[Dataset items]
★ ★ ★ ★ ★ ★ ★
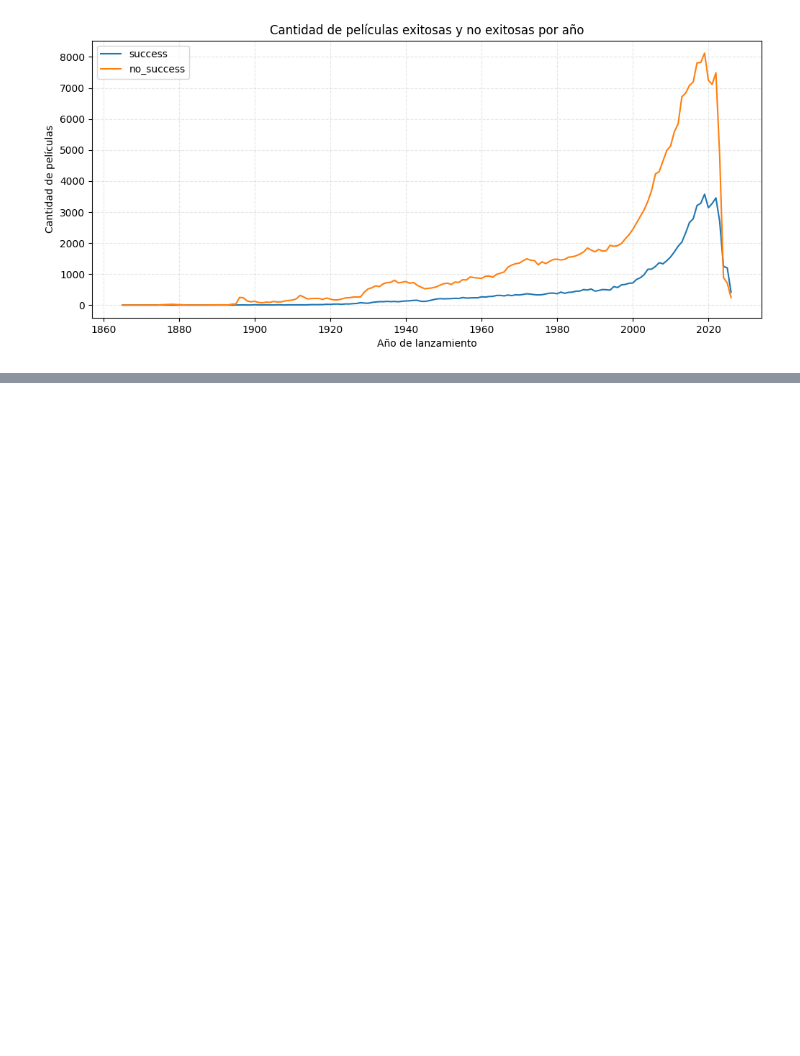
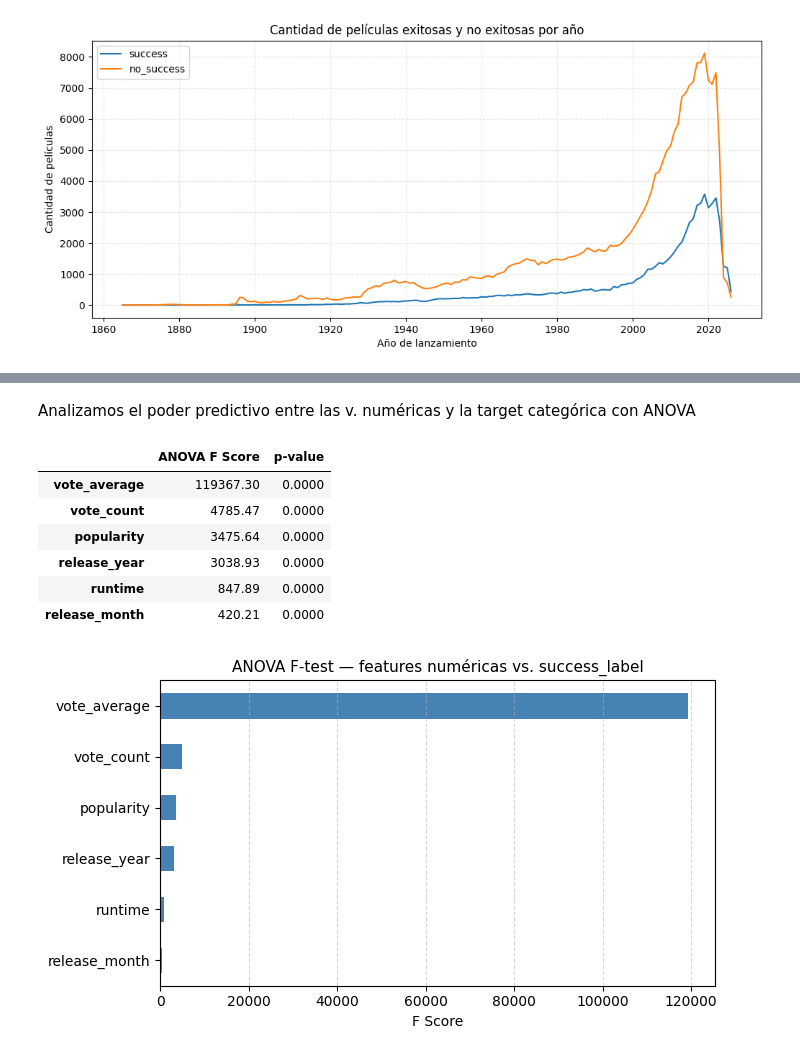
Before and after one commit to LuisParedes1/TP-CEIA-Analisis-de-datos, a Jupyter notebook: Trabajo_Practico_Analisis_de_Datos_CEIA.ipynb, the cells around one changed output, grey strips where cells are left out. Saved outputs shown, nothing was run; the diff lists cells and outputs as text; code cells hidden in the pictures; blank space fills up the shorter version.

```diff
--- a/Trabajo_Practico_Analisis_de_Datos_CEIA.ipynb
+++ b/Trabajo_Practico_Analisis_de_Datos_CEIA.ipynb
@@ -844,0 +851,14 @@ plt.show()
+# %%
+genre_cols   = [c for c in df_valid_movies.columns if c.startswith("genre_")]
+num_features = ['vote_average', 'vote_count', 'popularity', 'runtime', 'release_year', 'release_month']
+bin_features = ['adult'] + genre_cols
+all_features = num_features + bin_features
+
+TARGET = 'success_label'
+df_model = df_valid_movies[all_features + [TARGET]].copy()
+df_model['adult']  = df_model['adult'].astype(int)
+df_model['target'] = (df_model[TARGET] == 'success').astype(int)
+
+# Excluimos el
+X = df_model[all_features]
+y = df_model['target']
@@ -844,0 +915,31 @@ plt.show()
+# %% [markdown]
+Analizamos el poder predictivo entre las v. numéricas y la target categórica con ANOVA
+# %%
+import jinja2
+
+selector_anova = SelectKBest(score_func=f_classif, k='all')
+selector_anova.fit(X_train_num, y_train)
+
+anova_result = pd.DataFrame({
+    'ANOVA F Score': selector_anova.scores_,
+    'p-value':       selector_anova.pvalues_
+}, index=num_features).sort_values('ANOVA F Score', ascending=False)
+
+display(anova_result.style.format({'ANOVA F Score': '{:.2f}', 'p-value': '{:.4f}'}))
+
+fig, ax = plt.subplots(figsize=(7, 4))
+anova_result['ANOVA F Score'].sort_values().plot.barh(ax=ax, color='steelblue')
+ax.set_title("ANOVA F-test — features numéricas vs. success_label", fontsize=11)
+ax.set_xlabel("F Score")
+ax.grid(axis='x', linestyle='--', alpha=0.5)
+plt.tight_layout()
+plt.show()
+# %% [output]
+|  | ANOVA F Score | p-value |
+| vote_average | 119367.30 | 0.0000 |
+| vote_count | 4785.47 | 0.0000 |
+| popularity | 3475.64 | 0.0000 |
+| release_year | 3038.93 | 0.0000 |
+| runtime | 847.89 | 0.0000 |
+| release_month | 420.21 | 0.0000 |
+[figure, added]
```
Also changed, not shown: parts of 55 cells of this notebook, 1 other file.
★ ★ ★ ★ ★ ★ ★
Find the lines above that hold "astype", then copy each of them.

+df_model['adult']  = df_model['adult'].astype(int)
+df_model['target'] = (df_model[TARGET] == 'success').astype(int)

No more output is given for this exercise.